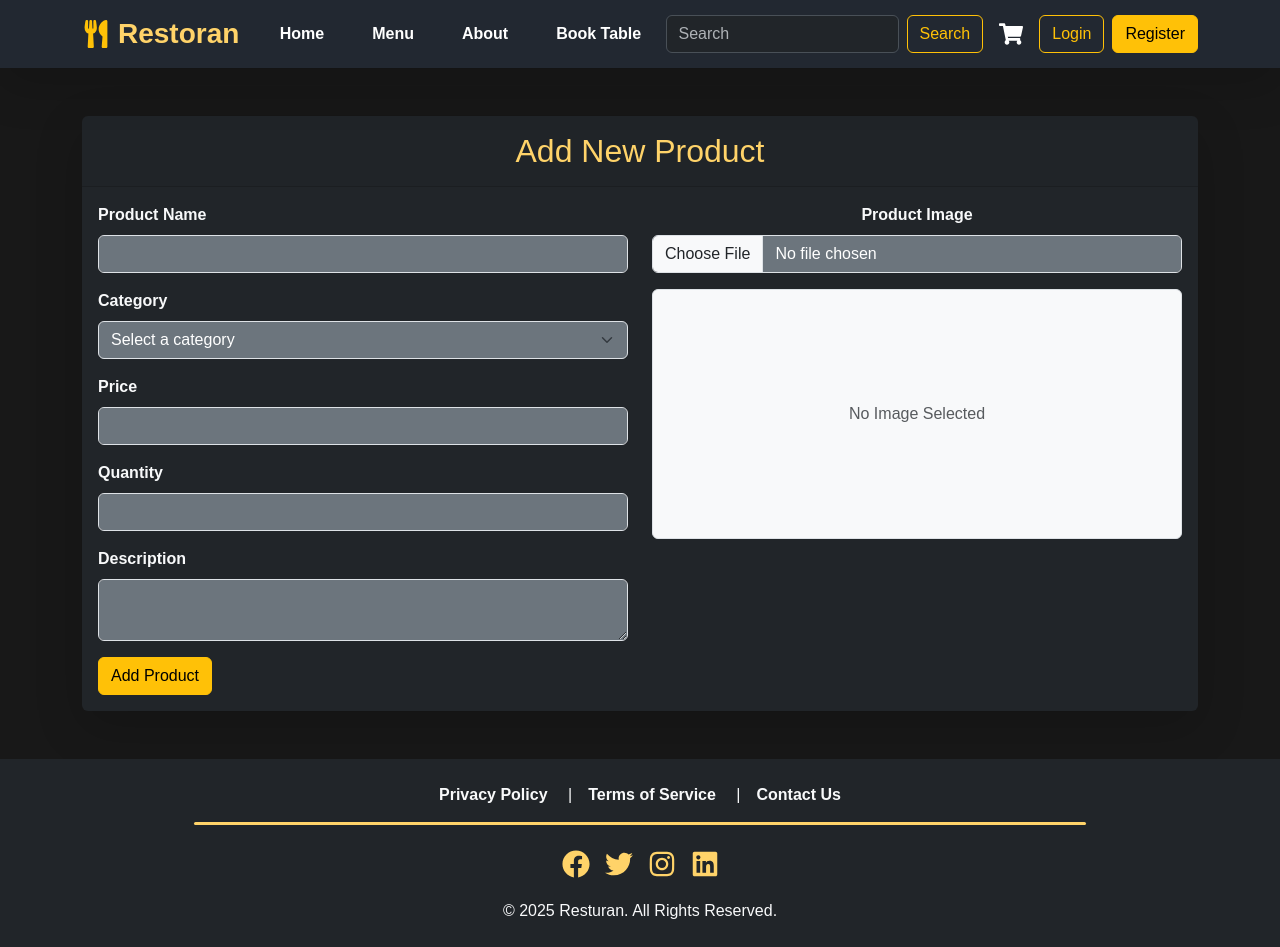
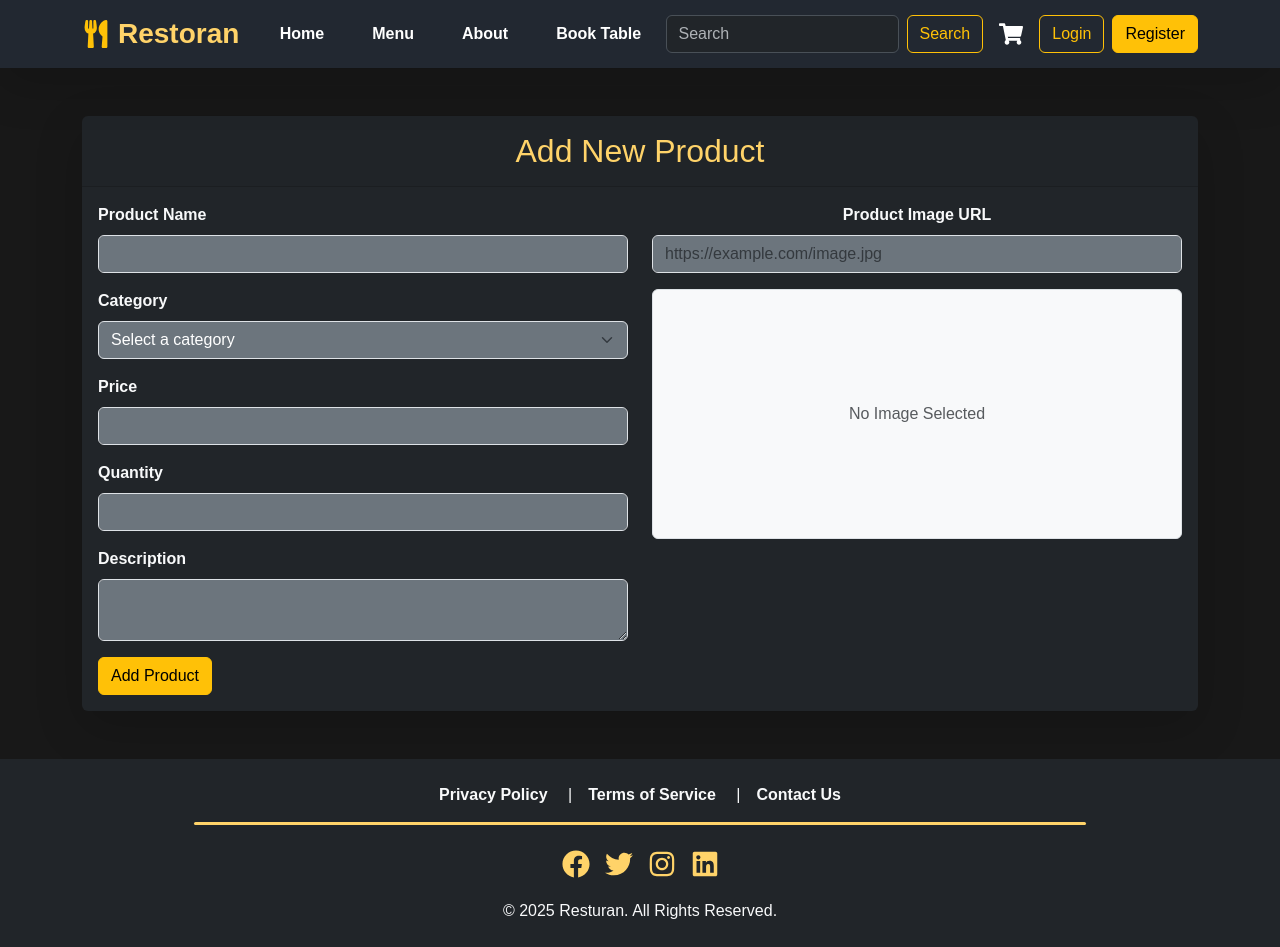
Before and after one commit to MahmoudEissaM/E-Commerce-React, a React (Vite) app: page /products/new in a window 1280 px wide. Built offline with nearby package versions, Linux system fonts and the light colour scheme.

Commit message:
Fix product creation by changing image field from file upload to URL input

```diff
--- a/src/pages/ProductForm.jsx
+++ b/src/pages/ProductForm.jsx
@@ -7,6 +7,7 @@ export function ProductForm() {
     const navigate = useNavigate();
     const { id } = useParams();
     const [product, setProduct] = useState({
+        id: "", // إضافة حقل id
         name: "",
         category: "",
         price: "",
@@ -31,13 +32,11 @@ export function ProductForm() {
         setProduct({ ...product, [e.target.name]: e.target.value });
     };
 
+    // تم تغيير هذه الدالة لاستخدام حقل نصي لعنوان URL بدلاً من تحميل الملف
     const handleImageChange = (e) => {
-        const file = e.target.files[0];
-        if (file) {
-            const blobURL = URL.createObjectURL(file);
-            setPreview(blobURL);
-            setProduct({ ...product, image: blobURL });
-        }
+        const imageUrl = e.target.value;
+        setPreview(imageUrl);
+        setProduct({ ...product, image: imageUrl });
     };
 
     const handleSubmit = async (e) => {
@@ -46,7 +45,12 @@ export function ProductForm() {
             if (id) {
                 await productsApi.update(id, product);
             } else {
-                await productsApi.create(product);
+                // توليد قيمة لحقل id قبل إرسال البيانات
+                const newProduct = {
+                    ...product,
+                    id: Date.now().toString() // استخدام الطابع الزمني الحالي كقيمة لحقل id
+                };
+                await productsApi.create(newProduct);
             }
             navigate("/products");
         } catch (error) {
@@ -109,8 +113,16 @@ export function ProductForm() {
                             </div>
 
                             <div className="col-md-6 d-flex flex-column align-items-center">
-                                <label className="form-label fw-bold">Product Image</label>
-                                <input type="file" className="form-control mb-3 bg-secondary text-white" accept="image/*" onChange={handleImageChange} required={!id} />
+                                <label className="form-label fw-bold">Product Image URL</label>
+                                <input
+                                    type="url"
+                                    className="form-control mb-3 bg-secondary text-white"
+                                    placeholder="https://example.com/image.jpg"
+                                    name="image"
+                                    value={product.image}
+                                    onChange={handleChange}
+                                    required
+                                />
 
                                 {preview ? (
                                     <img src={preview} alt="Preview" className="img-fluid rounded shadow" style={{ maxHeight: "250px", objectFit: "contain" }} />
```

* * * * *

YOUR ASSIGNMENT. Only the pictures are to be dropped; all other material above must be repeated exactly.

OUTPUT OF THE EXERCISE.
Before and after one commit to MahmoudEissaM/E-Commerce-React, a React (Vite) app: page /products/new in a window 1280 px wide. Built offline with nearby package versions, Linux system fonts and the light colour scheme.

Commit message:
Fix product creation by changing image field from file upload to URL input

```diff
--- a/src/pages/ProductForm.jsx
+++ b/src/pages/ProductForm.jsx
@@ -7,6 +7,7 @@ export function ProductForm() {
     const navigate = useNavigate();
     const { id } = useParams();
     const [product, setProduct] = useState({
+        id: "", // إضافة حقل id
         name: "",
         category: "",
         price: "",
@@ -31,13 +32,11 @@ export function ProductForm() {
         setProduct({ ...product, [e.target.name]: e.target.value });
     };
 
+    // تم تغيير هذه الدالة لاستخدام حقل نصي لعنوان URL بدلاً من تحميل الملف
     const handleImageChange = (e) => {
-        const file = e.target.files[0];
-        if (file) {
-            const blobURL = URL.createObjectURL(file);
-            setPreview(blobURL);
-            setProduct({ ...product, image: blobURL });
-        }
+        const imageUrl = e.target.value;
+        setPreview(imageUrl);
+        setProduct({ ...product, image: imageUrl });
     };
 
     const handleSubmit = async (e) => {
@@ -46,7 +45,12 @@ export function ProductForm() {
             if (id) {
                 await productsApi.update(id, product);
             } else {
-                await productsApi.create(product);
+                // توليد قيمة لحقل id قبل إرسال البيانات
+                const newProduct = {
+                    ...product,
+                    id: Date.now().toString() // استخدام الطابع الزمني الحالي كقيمة لحقل id
+                };
+                await productsApi.create(newProduct);
             }
             navigate("/products");
         } catch (error) {
@@ -109,8 +113,16 @@ export function ProductForm() {
                             </div>
 
                             <div className="col-md-6 d-flex flex-column align-items-center">
-                                <label className="form-label fw-bold">Product Image</label>
-                                <input type="file" className="form-control mb-3 bg-secondary text-white" accept="image/*" onChange={handleImageChange} required={!id} />
+                                <label className="form-label fw-bold">Product Image URL</label>
+                                <input
+                                    type="url"
+                                    className="form-control mb-3 bg-secondary text-white"
+                                    placeholder="https://example.com/image.jpg"
+                                    name="image"
+                                    value={product.image}
+                                    onChange={handleChange}
+                                    required
+                                />
 
                                 {preview ? (
                                     <img src={preview} alt="Preview" className="img-fluid rounded shadow" style={{ maxHeight: "250px", objectFit: "contain" }} />
```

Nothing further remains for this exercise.